*YOUR ASSIGNMENT:* When the string "html" is part of a line in the data below, report the whole line.

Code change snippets

*** Block opens ***

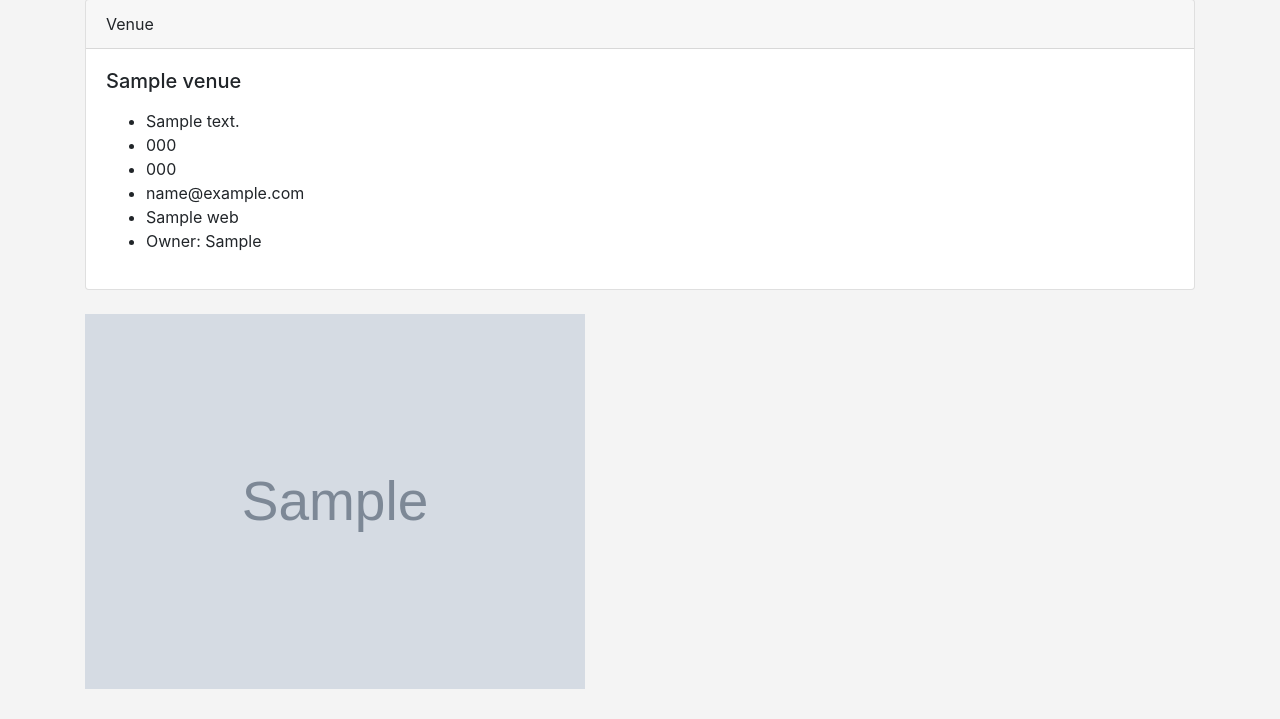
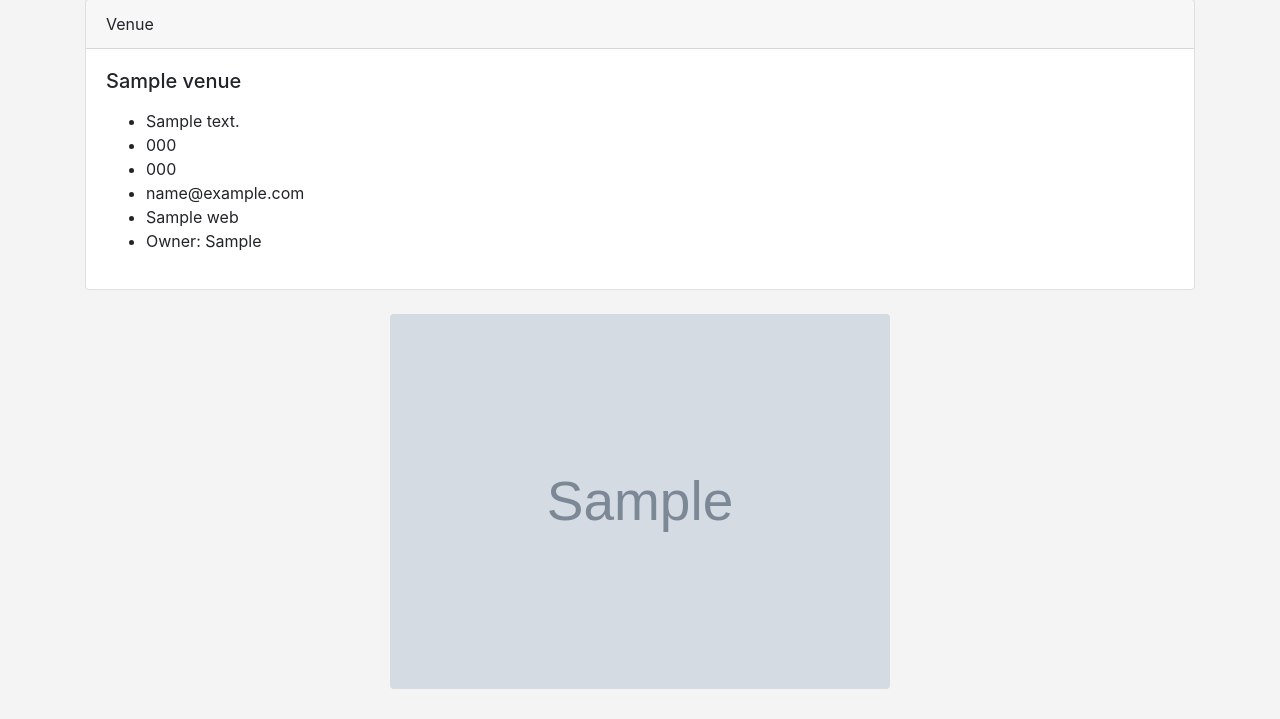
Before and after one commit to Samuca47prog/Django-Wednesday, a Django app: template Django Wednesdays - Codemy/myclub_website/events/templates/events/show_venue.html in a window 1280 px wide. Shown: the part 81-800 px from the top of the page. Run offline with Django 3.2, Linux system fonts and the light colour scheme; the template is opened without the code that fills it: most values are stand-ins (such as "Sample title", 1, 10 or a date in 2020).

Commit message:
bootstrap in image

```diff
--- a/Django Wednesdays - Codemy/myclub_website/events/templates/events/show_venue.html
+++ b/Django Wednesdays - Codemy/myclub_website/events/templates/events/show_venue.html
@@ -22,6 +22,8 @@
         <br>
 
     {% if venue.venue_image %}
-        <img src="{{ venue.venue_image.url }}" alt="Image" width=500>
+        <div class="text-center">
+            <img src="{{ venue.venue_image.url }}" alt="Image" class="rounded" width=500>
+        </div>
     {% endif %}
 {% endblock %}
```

*** Block closes ***

*RESPONSE FOR THIS EXERCISE:*
Before and after one commit to Samuca47prog/Django-Wednesday, a Django app: template Django Wednesdays - Codemy/myclub_website/events/templates/events/show_venue.html in a window 1280 px wide. Shown: the part 81-800 px from the top of the page. Run offline with Django 3.2, Linux system fonts and the light colour scheme; the template is opened without the code that fills it: most values are stand-ins (such as "Sample title", 1, 10 or a date in 2020).
--- a/Django Wednesdays - Codemy/myclub_website/events/templates/events/show_venue.html
+++ b/Django Wednesdays - Codemy/myclub_website/events/templates/events/show_venue.html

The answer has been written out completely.